For its part, Aaron’s largely focuses on motorsports properties, and to a lesser extent properties located near its Atlanta headquarters. The company earlier this year renewed its title of NASCAR Sprint Cup Series and Nationwide Series races at Alabama’s Talladega Superspeedway, a property it has sponsored since ’02.
Filed under: entertainment, how to get sponsorship, motorsports, music, NASCAR, activation
Go For Sponsorship Gold: One Simple Rule
Remember the Golden Rule (for those academics reading, you may be more familiar with it as the “Ethic of Reciprocity”)? Something to the effect of “do unto others as you’d have done unto you” (not sure if I got that exactly right, I’d be overstretching it to say I’m the most virtuous person), but I’ve always loved the zen utility of being able to answer every question or solve every problem with one simple tenet.
So what’s the Golden Rule of sponsorship? If, as people, we’re supposed to treat others how we want to be treated, what as sponsorship pros is the golden statute to employ? Now, I’m no Buddha and I don’t claim to have the mystical, sage wisdom of the ages, however, I have seen a lot of sponsorship – good and bad – and while it may not be sexy, I think it comes down to this: enhance the consumer experience.
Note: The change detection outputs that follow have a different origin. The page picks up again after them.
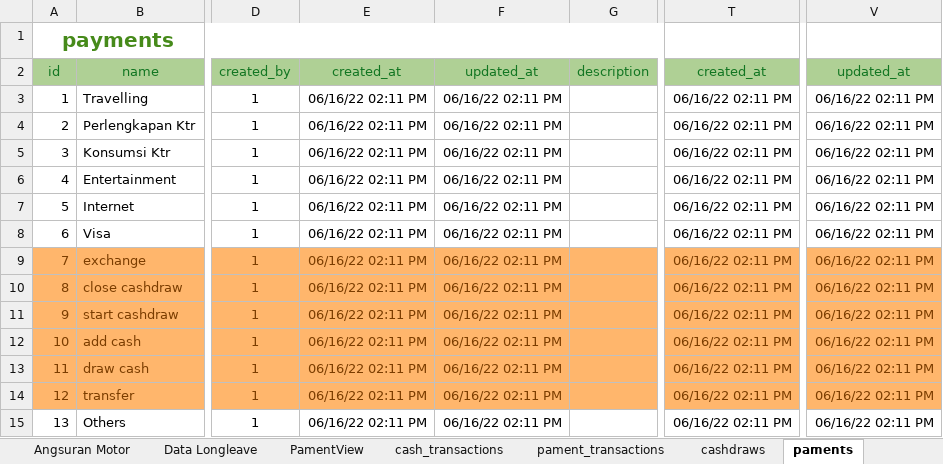
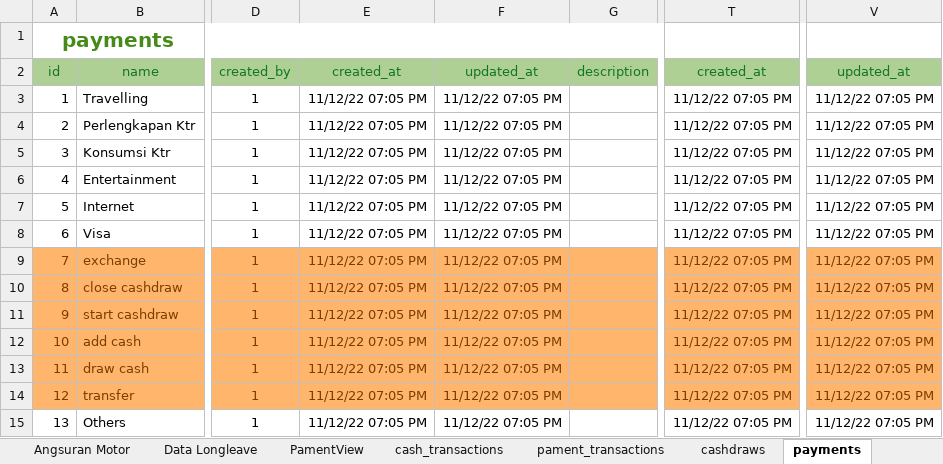
Before and after one commit to crit005/office_app, an Excel workbook: Need.xlsx, sheet payments, drawn as a sheet; only a part is shown, gaps mark what is left out; values as stored, in another font and other column widths than the file's, no borders; the diff names each change by its address in the sheet, - before the commit and + after, or states it on an @@ line.

```diff
--- a/Need.xlsx (sheet payments)
+++ b/Need.xlsx (sheet payments)
-sheet tab: paments
+sheet tab: payments
-E3:E15: 06/16/22 02:11 PM
+E3:E15: 11/12/22 07:05 PM
-F3:F15: 06/16/22 02:11 PM
+F3:F15: 11/12/22 07:05 PM
-T3:T15: 06/16/22 02:11 PM
+T3:T15: 11/12/22 07:05 PM
-V3:V15: 06/16/22 02:11 PM
+V3:V15: 11/12/22 07:05 PM
```
Also changed, not shown: sheet pament_transactions, sheet cash_transactions, sheet depatments, sheet cashdraws, sheet users, sheet currency, 1 more sheet, other sheet tabs, charts or pictures, 25 other files.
Filed under: branded entertainment, digital media, entertainment, fashion, activation